Case Insensitive Like Searches In MySQL

Saturday, July 2, 2011 - 19:59

I needed to create a query that did a case insensitive search using the LIKE command in MySQL and I quickly realised that in order to do this I would need to alter both the parameter and the table data to be the same case. This can be done by using the MySQL UPPER() command on the table data and the strtoupper() PHP function on the input data.


Google Last Cached Date Finder In PHP

Friday, September 4, 2009 - 13:47

When Google looks at a page it takes a snapshot of that page and uses this to match against the query a user entered. To view these cached pages run a Google search and look at the Cached link next to the green URL text of the result. When you view the cached page Google will also give you a date that the page was last cached on. This can be used as a metric of your sites importance as the more often the site is cached, the more favourable Google views your page.


Search A Table With JavaScript

Tuesday, March 10, 2009 - 11:33

Using server side scripts to search for things can be as complex or as simple as the situation requires. However, if you have a table of results and you just want to enable a simple JavaScript search on that table then this might be the script for you.

To search a table using JavaScript you need to split the table into bits, this can be done using the getElementsByTagName() function, which takes the name of the element that you want to capture. So to grab all of the rows of a table as an array you need to pass the value of tr.


Finding Missing Values In A MySQL Table

Friday, September 19, 2008 - 09:42

If you have a table of incremental values it can be hard to find out which ones are missing. The only solution might be to write a script to get all the data from the database and see which ones are missing. However, there is a way of doing this without using a script.

Using a standard select query like this:


Toggle a TINYINT Field in MySQL

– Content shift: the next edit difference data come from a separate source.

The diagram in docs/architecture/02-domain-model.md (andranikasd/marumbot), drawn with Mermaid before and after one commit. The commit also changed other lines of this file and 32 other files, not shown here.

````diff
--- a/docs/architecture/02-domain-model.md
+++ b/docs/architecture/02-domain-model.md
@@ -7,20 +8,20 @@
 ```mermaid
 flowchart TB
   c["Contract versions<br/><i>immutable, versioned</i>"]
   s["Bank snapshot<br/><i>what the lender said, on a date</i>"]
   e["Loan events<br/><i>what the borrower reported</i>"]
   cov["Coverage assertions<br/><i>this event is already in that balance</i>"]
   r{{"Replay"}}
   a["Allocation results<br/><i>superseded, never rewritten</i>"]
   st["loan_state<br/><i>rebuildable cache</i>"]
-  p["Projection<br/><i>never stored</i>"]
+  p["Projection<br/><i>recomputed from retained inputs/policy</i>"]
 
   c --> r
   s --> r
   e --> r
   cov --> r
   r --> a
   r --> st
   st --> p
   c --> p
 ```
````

Monday, December 31, 2007 - 19:58

MySQL uses the datatype TINYINT to store boolean values. MySQL stores the value as TINYINT(1) which is the same as a bit so the value is either 0 (false) or 1 (true). Using boolean fields can be very useful, but it can be costly in processing as to change the value you have to query the database, find out the value of the field and then act accordingly.

Here is a simple MySQL query that can be used to toggle the value already present in the TINYINT field without having to do any pre-querying.